*** Opening of INPUT FOR THIS TASK ***

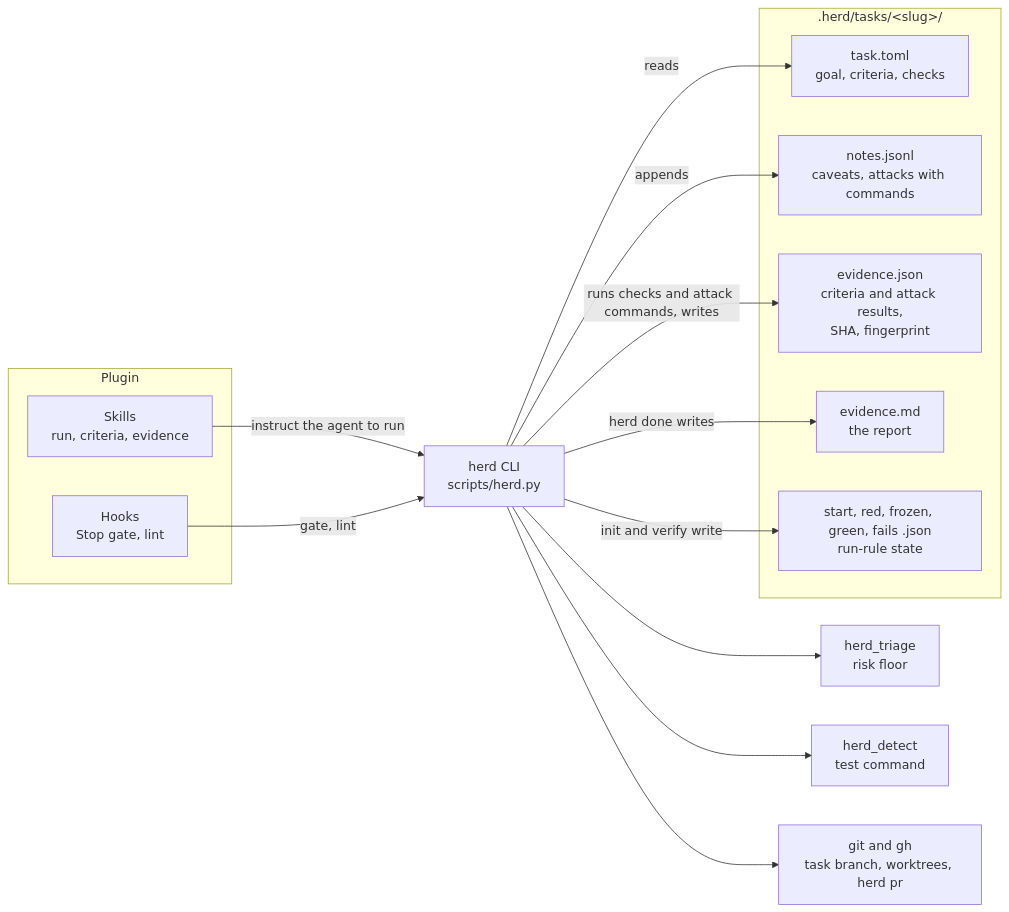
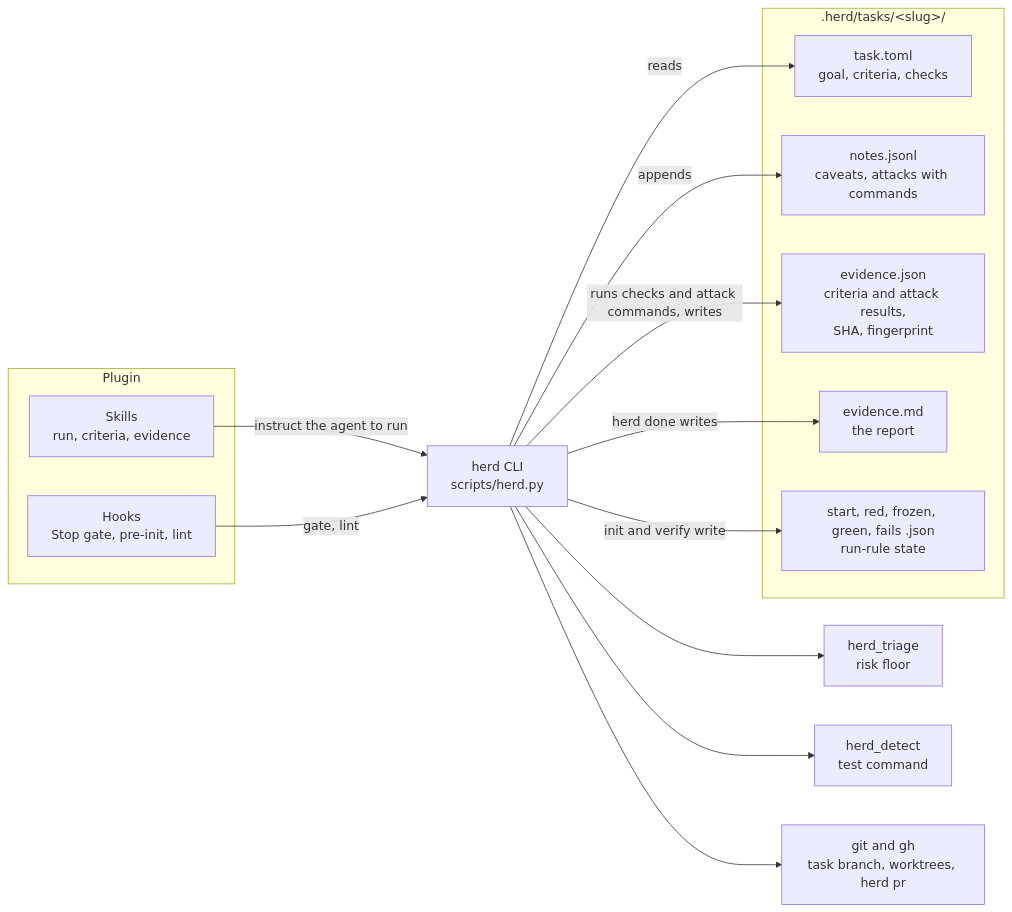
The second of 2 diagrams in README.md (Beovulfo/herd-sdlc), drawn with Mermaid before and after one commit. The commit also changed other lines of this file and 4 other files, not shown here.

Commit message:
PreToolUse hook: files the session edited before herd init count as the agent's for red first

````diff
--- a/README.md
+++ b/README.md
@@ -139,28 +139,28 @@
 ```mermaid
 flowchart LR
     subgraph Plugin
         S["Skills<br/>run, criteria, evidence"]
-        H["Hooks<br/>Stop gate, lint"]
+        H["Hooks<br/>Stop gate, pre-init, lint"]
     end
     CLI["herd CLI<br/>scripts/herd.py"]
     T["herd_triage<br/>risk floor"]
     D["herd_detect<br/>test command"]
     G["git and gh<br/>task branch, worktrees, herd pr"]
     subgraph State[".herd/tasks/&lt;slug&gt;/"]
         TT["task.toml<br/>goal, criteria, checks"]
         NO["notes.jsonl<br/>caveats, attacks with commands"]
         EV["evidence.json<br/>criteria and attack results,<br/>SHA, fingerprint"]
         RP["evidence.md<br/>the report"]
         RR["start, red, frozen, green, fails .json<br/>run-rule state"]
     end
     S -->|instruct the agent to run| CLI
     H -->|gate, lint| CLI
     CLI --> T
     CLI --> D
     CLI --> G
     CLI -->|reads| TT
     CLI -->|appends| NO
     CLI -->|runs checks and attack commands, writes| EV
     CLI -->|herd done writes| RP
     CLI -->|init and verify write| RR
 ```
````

*** Close of INPUT FOR THIS TASK ***

| WHAT IS EXPECTED |
Check each line of the listing above. Copy it if it holds the string "checks".

| RESPONSE AREA |
         TT["task.toml<br/>goal, criteria, checks"]
     CLI -->|runs checks and attack commands, writes| EV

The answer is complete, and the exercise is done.